= TO DO =
Copy out each line below that has the word "outrapag" in it.

[Front-end code edit data]
○ ○ ○ ○ ○

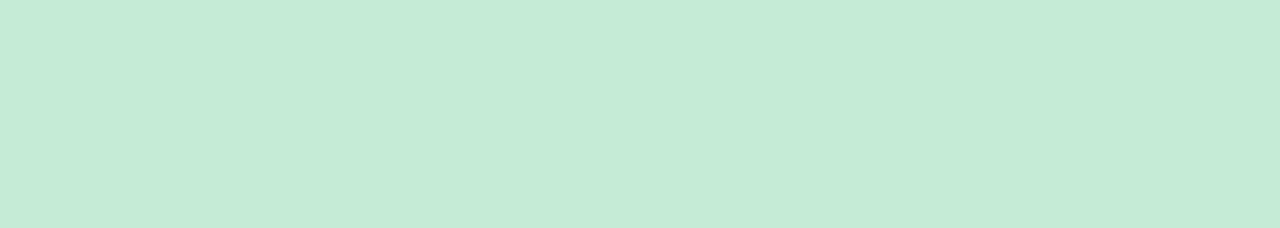
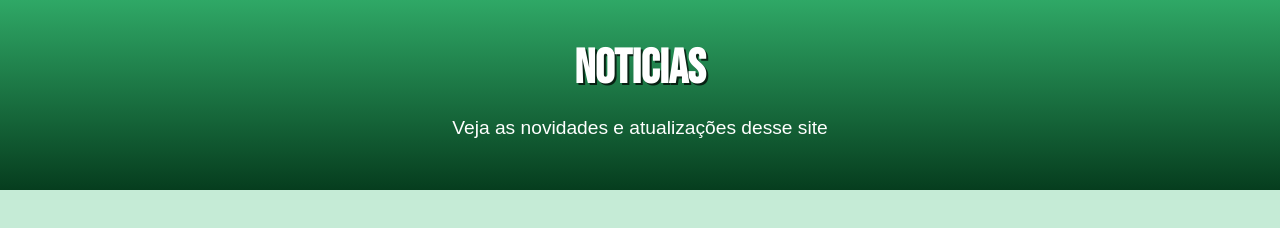
Before and after one commit to gamermistery1221/ProjetoAndroid, a plain HTML site: page outrapag.html in a window 1280 px wide. Drawn offline with Linux system fonts and the light colour scheme.

Commit message:
Header adicionado

```diff
--- a/outrapag.html
+++ b/outrapag.html
@@ -7,6 +7,9 @@
     <link rel="stylesheet" href="estilo/style.css">
 </head>
 <body>
-
+    <header>
+        <h1>Noticias</h1>
+        <p>Veja as novidades e atualizações desse site</p>
+    </header>
 </body>
 </html>
```
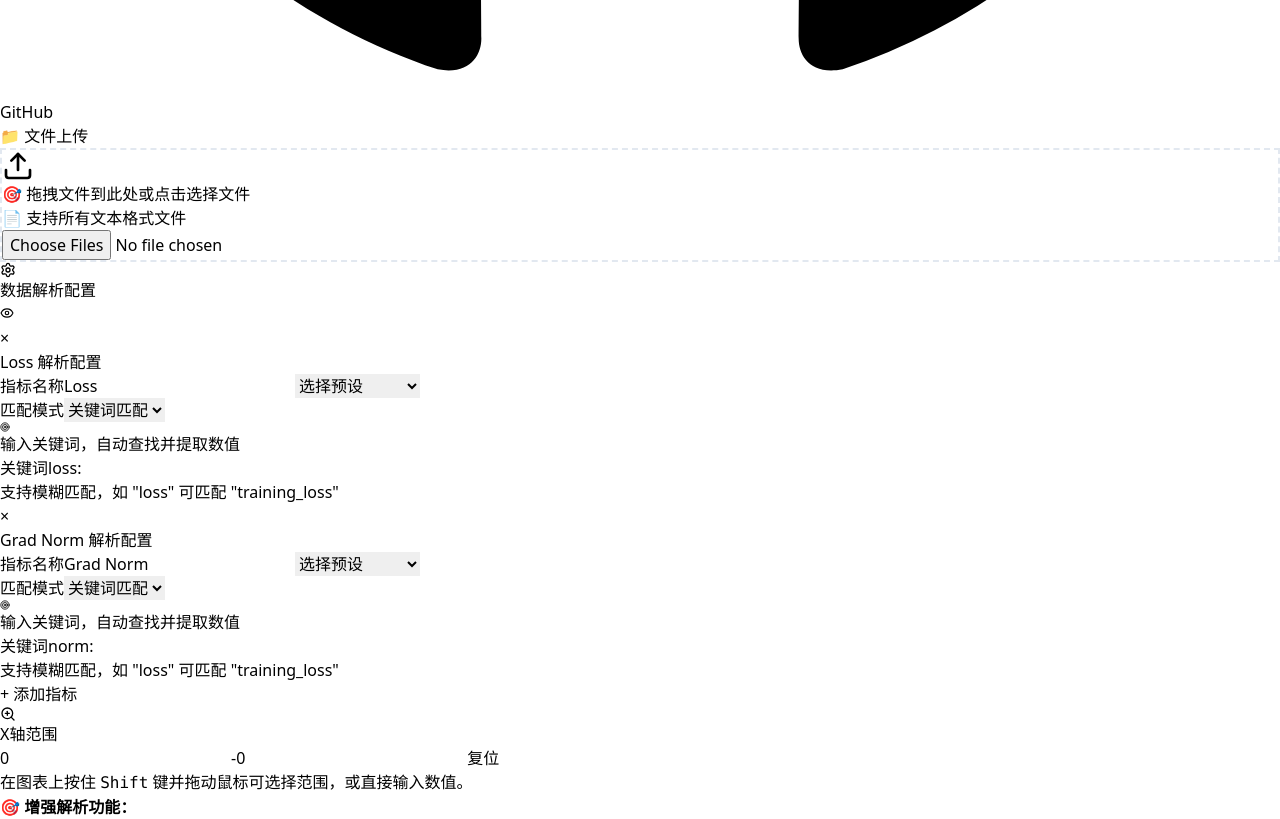
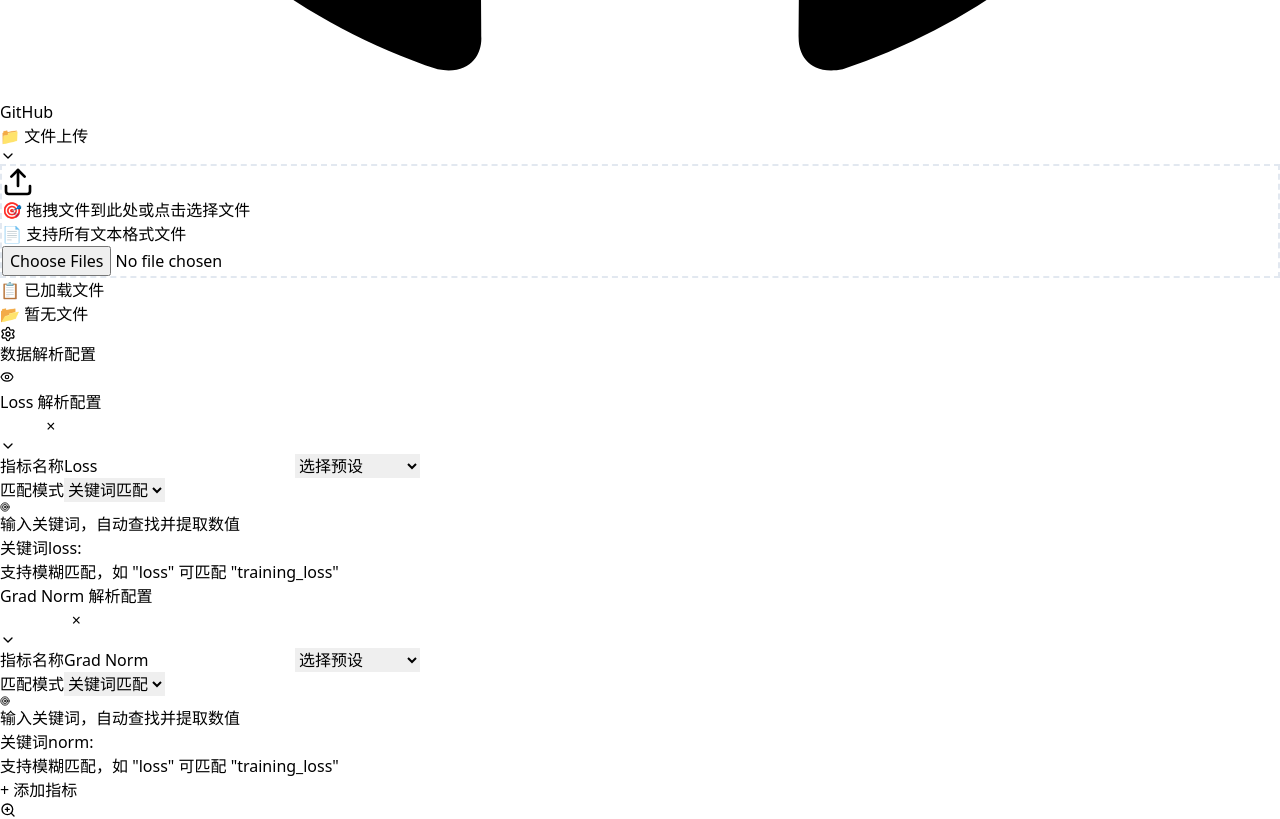
Before and after one commit to JavaZeroo/log-parser, a React (Vite) app: page / in a window 1280 px wide. Shown: the part 2580-3399 px from the top of the page. Built offline with nearby package versions, Linux system fonts and the light colour scheme; what chartjs-plugin-zoom would draw is missing.

Commit message:
feat: improve sidebar with collapsible panels

```diff
--- a/src/App.jsx
+++ b/src/App.jsx
@@ -252,7 +252,7 @@ function App() {
         >
           {sidebarVisible && (
             <aside
-              className="xl:col-span-1 space-y-3"
+              className="xl:col-span-1 space-y-3 overflow-y-auto max-h-screen"
               role="complementary"
               aria-label="控制面板"
             >
@@ -305,6 +305,13 @@ function App() {
 
             <FileUpload onFilesUploaded={handleFilesUploaded} />
 
+            <FileList
+              files={uploadedFiles}
+              onFileRemove={handleFileRemove}
+              onFileToggle={handleFileToggle}
+              onFileConfig={handleFileConfig}
+            />
+
             <RegexControls
               globalParsingConfig={globalParsingConfig}
               onGlobalParsingConfigChange={handleGlobalParsingConfigChange}
@@ -312,13 +319,6 @@ function App() {
               xRange={xRange}
               onXRangeChange={setXRange}
               maxStep={maxStep}
-            />
-
-            <FileList
-              files={uploadedFiles}
-              onFileRemove={handleFileRemove}
-              onFileToggle={handleFileToggle}
-              onFileConfig={handleFileConfig}
             />
 
             {uploadedFiles.filter(file => file.enabled).length === 2 && (
--- /dev/null
+++ b/src/components/CollapsibleSection.jsx
@@ -0,0 +1,32 @@
+import React, { useState } from 'react';
+import { ChevronDown } from 'lucide-react';
+
+export function CollapsibleSection({ title, defaultOpen = true, action = null, children }) {
+  const [open, setOpen] = useState(defaultOpen);
+  const id = `section-${title}`.replace(/\s+/g, '-');
+  return (
+    <section className="bg-white rounded-lg shadow-md" aria-labelledby={id}>
+      <button
+        type="button"
+        onClick={() => setOpen(!open)}
+        className="w-full flex items-center justify-between p-3 focus:outline-none"
+        aria-expanded={open}
+      >
+        <h3 id={id} className="text-base font-semibold text-gray-800">
+          {title}
+        </h3>
+        <span className="flex items-center gap-1">
+          {action}
+          <ChevronDown
+            size={16}
+            className={`text-gray-600 transition-transform ${open ? 'transform rotate-180' : ''}`}
+            aria-hidden="true"
+          />
+        </span>
+      </button>
+      {open && <div className="p-3 border-t">{children}</div>}
+    </section>
+  );
+}
+
+export default CollapsibleSection;
--- a/src/components/FileUpload.jsx
+++ b/src/components/FileUpload.jsx
@@ -1,5 +1,6 @@
 import React, { useCallback, useState } from 'react';
 import { Upload, FileText } from 'lucide-react';
+import CollapsibleSection from './CollapsibleSection.jsx';
 
 export function FileUpload({ onFilesUploaded }) {
   const [isDragOver, setIsDragOver] = useState(false);
@@ -63,13 +64,7 @@ export function FileUpload({ onFilesUploaded }) {
   }, [processFiles]);
 
   return (
-    <div className="bg-white rounded-lg shadow-md p-3">
-      <h3
-        id="file-upload-heading"
-        className="text-base font-semibold text-gray-800 mb-2"
-      >
-        📁 文件上传
-      </h3>
+    <CollapsibleSection title="📁 文件上传">
       <div
         className={`drag-area border-2 border-dashed rounded-lg p-4 text-center cursor-pointer ${
           isDragOver ? 'border-blue-500 bg-blue-50' : 'border-gray-300 hover:border-gray-400'
@@ -81,7 +76,7 @@ export function FileUpload({ onFilesUploaded }) {
         onClick={() => document.getElementById('fileInput').click()}
         role="button"
         tabIndex={0}
-        aria-labelledby="file-upload-heading"
+        aria-label="上传日志文件"
         aria-describedby="file-upload-description"
         onKeyDown={(e) => {
           if (e.key === 'Enter' || e.key === ' ') {
@@ -113,6 +108,6 @@ export function FileUpload({ onFilesUploaded }) {
           aria-label="选择日志文件，支持所有文本格式"
         />
       </div>
-    </div>
+    </CollapsibleSection>
   );
 }
--- a/src/components/RegexControls.jsx
+++ b/src/components/RegexControls.jsx
@@ -1,5 +1,6 @@
 import React, { useState, useEffect, useCallback } from 'react';
-import { Settings, Zap, Eye, ChevronDown, ChevronUp, Target, Code, ZoomIn } from 'lucide-react';
+import { Settings, Zap, Eye, Target, Code, ZoomIn } from 'lucide-react';
+import CollapsibleSection from './CollapsibleSection.jsx';
 import { METRIC_PRESETS } from '../metricPresets.js';
 
 // 匹配模式枚举
@@ -450,20 +451,26 @@ export function RegexControls({
 
       <div className="space-y-4">
         {globalParsingConfig.metrics.map((cfg, idx) => (
-          <div key={idx} className="border rounded-lg p-3 relative">
+          <CollapsibleSection
+            key={idx}
+            title={`${getMetricTitle(cfg, idx)} 解析配置`}
+            action={
               <button
                 onClick={() => removeMetric(idx)}
-              className="absolute top-1 right-1 text-red-500"
+                className="text-red-500"
                 title="删除配置"
               >
                 ×
               </button>
-            <h4 className="text-sm font-medium text-gray-800 mb-2 flex items-center gap-1">
-              <span className="w-3 h-3 bg-blue-500 rounded-full"></span>
-              {getMetricTitle(cfg, idx)} 解析配置
-            </h4>
-            {renderConfigPanel(`metric-${idx}`, cfg, (field, value) => handleMetricChange(idx, field, value), idx)}
-          </div>
+            }
+          >
+            {renderConfigPanel(
+              `metric-${idx}`,
+              cfg,
+              (field, value) => handleMetricChange(idx, field, value),
+              idx
+            )}
+          </CollapsibleSection>
         ))}
         <button
           onClick={addMetric}
```
Lines whose indentation alone changed are shown as unchanged.
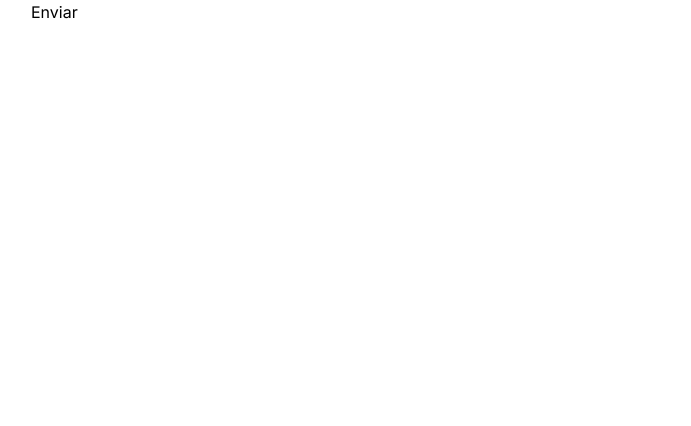
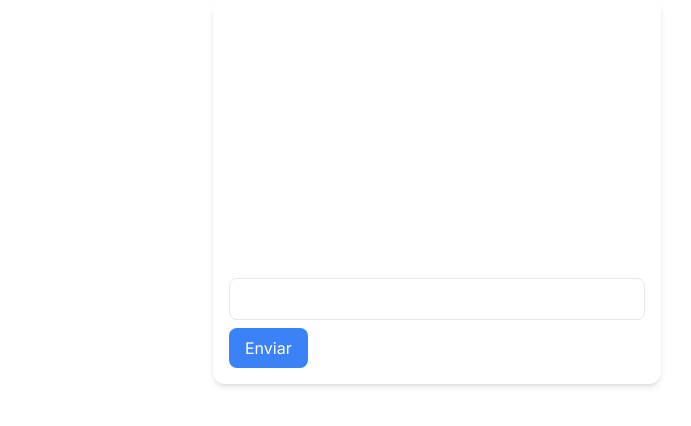
Before and after one commit to xfibben/chatbot-frontend, a Next.js app: page / in a window 1280 px wide. Shown: the top 426 px of the page, without its empty margins (203-894 px from the left). Built offline with nearby package versions, Linux system fonts and the light colour scheme.

Commit message:
adding styles to chatbot

```diff
--- a/src/app/components/chat.jsx
+++ b/src/app/components/chat.jsx
@@ -1,23 +1,29 @@
 'use client';
-import { useState, useEffect } from "react";
+import { useState, useEffect, useRef } from "react";
 
 export default function Chat (){
     const [inputText, setInputText] = useState("");
-    const [responseText, setResponseText] = useState(null);
+    const [messages, setMessages] = useState([]);
     const [buttons, setButtons] = useState([]);
+    const messagesEndRef = useRef(null);
 
     const handleInput = (e) => {
         setInputText(e.target.value);
     };
 
-    const sendMessage = async (payload) => {
+    const sendMessage = async (payload, buttonTitle = null) => {
+    if (buttonTitle) {
+        setMessages([...messages, { type: 'user', text: buttonTitle }]);
+    } else {
+        setMessages([...messages, { type: 'user', text: inputText }]);
+    }
     setInputText(payload);
     console.log('enviado');
     const response = await getResponse();
     const text = response.text;
     const buttons = response.buttons;
     setButtons(buttons);
-        setResponseText(text);
+    setMessages(prevMessages => [...prevMessages, { type: 'bot', text: text }]);
     setInputText('');
 }
 
@@ -33,14 +39,27 @@
         return data[0];
     };
 
+    useEffect(() => {
+    messagesEndRef.current?.scrollIntoView({ behavior: "smooth" });
+}, [messages]);
+
     return(
-        <div>
-            <input onChange={handleInput} value={inputText}/>
-            <button onClick={() => sendMessage(inputText)}>Enviar</button>
-            {responseText && <p>{responseText}</p>}
+    <div className="p-4 max-w-md mx-auto bg-white rounded-xl shadow-md flex flex-col items-center space-y-4 h-96">
+        <div className="flex-1 overflow-auto w-full flex flex-col space-y-2 p-3">
+            {messages.map((message, index) => (
+                <div key={index} className={`p-2 rounded-lg ${message.type === 'user' ? 'bg-blue-500 text-white self-end' : 'bg-gray-300 text-black self-start'}`}>
+                    {message.text}
+                </div>
+            ))}
             {buttons && buttons.map((button) => (
-                <button className="bg-red-500 m-5" key={button.title} onClick={() => sendMessage(button.payload)}>{button.title}</button>
+                <button className="bg-green-500 hover:bg-green-700 text-white font-bold py-2 px-4 rounded m-5 self-center" key={button.title} onClick={() => sendMessage(button.payload, button.title)}>{button.title}</button>
             ))}
+            <div ref={messagesEndRef} />
+        </div>
+        <div className="w-full">
+            <input className="w-full px-4 py-2 border rounded-lg text-gray-700 focus:outline-none focus:border-green-500" value={inputText} onChange={handleInput}/>
+            <button className="mt-2 px-4 py-2 bg-blue-500 text-white rounded-lg" onClick={() => sendMessage(inputText)}>Enviar</button>
+        </div>
     </div>
 );
 };
```
Lines whose indentation alone changed are shown as unchanged.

○ ○ ○ ○ ○

= OUTPUT =
Before and after one commit to gamermistery1221/ProjetoAndroid, a plain HTML site: page outrapag.html in a window 1280 px wide. Drawn offline with Linux system fonts and the light colour scheme.
--- a/outrapag.html
+++ b/outrapag.html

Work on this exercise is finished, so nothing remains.